• What you are asked to do:
The expected result is the full set of records, copied precisely, with images dropped.

• Data provided:
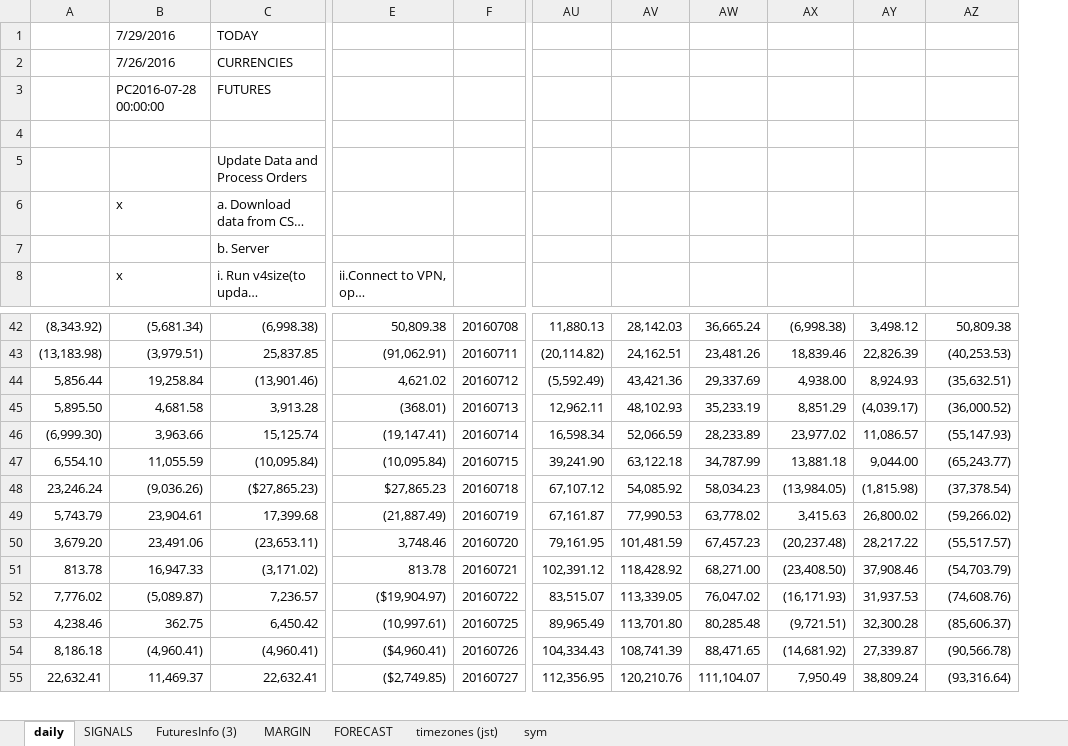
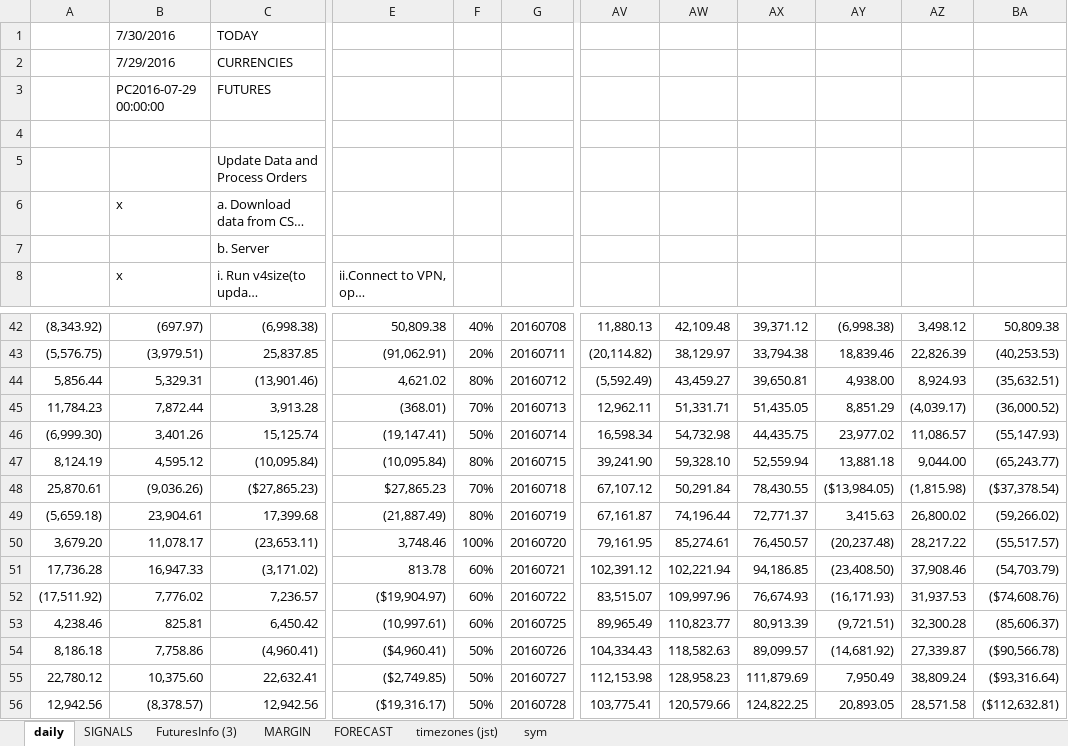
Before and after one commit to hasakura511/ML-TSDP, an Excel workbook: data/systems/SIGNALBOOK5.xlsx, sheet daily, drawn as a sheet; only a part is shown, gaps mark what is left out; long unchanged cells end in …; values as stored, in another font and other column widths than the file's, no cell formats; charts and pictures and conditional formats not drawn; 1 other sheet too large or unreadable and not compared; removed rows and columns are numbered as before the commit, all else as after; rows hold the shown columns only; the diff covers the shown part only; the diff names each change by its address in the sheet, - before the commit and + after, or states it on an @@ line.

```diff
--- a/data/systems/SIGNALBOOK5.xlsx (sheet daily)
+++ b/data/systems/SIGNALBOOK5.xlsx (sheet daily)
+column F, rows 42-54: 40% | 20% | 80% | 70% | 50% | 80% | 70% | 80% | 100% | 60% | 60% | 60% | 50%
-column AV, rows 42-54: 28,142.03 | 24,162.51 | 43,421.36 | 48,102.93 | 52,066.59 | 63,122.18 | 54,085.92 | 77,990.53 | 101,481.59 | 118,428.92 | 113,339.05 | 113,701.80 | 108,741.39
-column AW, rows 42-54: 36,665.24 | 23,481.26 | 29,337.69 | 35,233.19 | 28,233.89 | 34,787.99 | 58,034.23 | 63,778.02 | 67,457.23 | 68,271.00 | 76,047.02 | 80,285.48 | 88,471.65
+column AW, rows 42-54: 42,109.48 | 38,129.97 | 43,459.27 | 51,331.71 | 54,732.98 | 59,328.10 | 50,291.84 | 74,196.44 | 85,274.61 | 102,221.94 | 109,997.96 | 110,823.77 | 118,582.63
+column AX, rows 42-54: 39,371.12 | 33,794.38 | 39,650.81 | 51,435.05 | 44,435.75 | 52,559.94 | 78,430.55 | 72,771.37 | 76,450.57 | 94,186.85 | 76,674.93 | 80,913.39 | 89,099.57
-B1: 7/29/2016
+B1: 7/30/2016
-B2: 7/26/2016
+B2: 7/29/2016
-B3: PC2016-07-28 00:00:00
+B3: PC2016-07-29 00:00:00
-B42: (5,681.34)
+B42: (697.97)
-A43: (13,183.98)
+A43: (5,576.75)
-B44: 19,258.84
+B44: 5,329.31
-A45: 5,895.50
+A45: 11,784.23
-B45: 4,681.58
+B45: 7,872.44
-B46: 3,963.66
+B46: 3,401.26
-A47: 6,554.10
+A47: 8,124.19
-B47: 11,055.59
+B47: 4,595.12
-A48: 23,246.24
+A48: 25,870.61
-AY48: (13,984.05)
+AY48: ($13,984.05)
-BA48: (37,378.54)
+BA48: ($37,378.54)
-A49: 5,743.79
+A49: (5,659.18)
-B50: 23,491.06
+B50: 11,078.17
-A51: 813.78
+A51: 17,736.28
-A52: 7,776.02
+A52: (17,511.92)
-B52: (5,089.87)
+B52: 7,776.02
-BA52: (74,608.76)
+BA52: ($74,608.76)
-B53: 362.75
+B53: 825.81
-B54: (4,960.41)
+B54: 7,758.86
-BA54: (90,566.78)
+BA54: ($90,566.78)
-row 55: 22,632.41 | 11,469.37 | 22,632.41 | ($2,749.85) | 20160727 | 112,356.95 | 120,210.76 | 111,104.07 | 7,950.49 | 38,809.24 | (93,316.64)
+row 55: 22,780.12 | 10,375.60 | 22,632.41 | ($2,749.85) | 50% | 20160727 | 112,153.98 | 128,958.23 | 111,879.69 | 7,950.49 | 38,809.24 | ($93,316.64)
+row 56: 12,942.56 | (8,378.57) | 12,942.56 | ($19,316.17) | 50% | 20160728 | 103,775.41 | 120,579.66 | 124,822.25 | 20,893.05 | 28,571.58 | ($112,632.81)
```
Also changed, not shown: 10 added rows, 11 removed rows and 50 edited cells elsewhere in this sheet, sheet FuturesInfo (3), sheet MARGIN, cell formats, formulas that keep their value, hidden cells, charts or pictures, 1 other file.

• Answer to the exercise:
Before and after one commit to hasakura511/ML-TSDP, an Excel workbook: data/systems/SIGNALBOOK5.xlsx, sheet daily, drawn as a sheet; only a part is shown, gaps mark what is left out; long unchanged cells end in …; values as stored, in another font and other column widths than the file's, no cell formats; charts and pictures and conditional formats not drawn; 1 other sheet too large or unreadable and not compared; removed rows and columns are numbered as before the commit, all else as after; rows hold the shown columns only; the diff covers the shown part only; the diff names each change by its address in the sheet, - before the commit and + after, or states it on an @@ line.

```diff
--- a/data/systems/SIGNALBOOK5.xlsx (sheet daily)
+++ b/data/systems/SIGNALBOOK5.xlsx (sheet daily)
+column F, rows 42-54: 40% | 20% | 80% | 70% | 50% | 80% | 70% | 80% | 100% | 60% | 60% | 60% | 50%
-column AV, rows 42-54: 28,142.03 | 24,162.51 | 43,421.36 | 48,102.93 | 52,066.59 | 63,122.18 | 54,085.92 | 77,990.53 | 101,481.59 | 118,428.92 | 113,339.05 | 113,701.80 | 108,741.39
-column AW, rows 42-54: 36,665.24 | 23,481.26 | 29,337.69 | 35,233.19 | 28,233.89 | 34,787.99 | 58,034.23 | 63,778.02 | 67,457.23 | 68,271.00 | 76,047.02 | 80,285.48 | 88,471.65
+column AW, rows 42-54: 42,109.48 | 38,129.97 | 43,459.27 | 51,331.71 | 54,732.98 | 59,328.10 | 50,291.84 | 74,196.44 | 85,274.61 | 102,221.94 | 109,997.96 | 110,823.77 | 118,582.63
+column AX, rows 42-54: 39,371.12 | 33,794.38 | 39,650.81 | 51,435.05 | 44,435.75 | 52,559.94 | 78,430.55 | 72,771.37 | 76,450.57 | 94,186.85 | 76,674.93 | 80,913.39 | 89,099.57
-B1: 7/29/2016
+B1: 7/30/2016
-B2: 7/26/2016
+B2: 7/29/2016
-B3: PC2016-07-28 00:00:00
+B3: PC2016-07-29 00:00:00
-B42: (5,681.34)
+B42: (697.97)
-A43: (13,183.98)
+A43: (5,576.75)
-B44: 19,258.84
+B44: 5,329.31
-A45: 5,895.50
+A45: 11,784.23
-B45: 4,681.58
+B45: 7,872.44
-B46: 3,963.66
+B46: 3,401.26
-A47: 6,554.10
+A47: 8,124.19
-B47: 11,055.59
+B47: 4,595.12
-A48: 23,246.24
+A48: 25,870.61
-AY48: (13,984.05)
+AY48: ($13,984.05)
-BA48: (37,378.54)
+BA48: ($37,378.54)
-A49: 5,743.79
+A49: (5,659.18)
-B50: 23,491.06
+B50: 11,078.17
-A51: 813.78
+A51: 17,736.28
-A52: 7,776.02
+A52: (17,511.92)
-B52: (5,089.87)
+B52: 7,776.02
-BA52: (74,608.76)
+BA52: ($74,608.76)
-B53: 362.75
+B53: 825.81
-B54: (4,960.41)
+B54: 7,758.86
-BA54: (90,566.78)
+BA54: ($90,566.78)
-row 55: 22,632.41 | 11,469.37 | 22,632.41 | ($2,749.85) | 20160727 | 112,356.95 | 120,210.76 | 111,104.07 | 7,950.49 | 38,809.24 | (93,316.64)
+row 55: 22,780.12 | 10,375.60 | 22,632.41 | ($2,749.85) | 50% | 20160727 | 112,153.98 | 128,958.23 | 111,879.69 | 7,950.49 | 38,809.24 | ($93,316.64)
+row 56: 12,942.56 | (8,378.57) | 12,942.56 | ($19,316.17) | 50% | 20160728 | 103,775.41 | 120,579.66 | 124,822.25 | 20,893.05 | 28,571.58 | ($112,632.81)
```
Also changed, not shown: 10 added rows, 11 removed rows and 50 edited cells elsewhere in this sheet, sheet FuturesInfo (3), sheet MARGIN, cell formats, formulas that keep their value, hidden cells, charts or pictures, 1 other file.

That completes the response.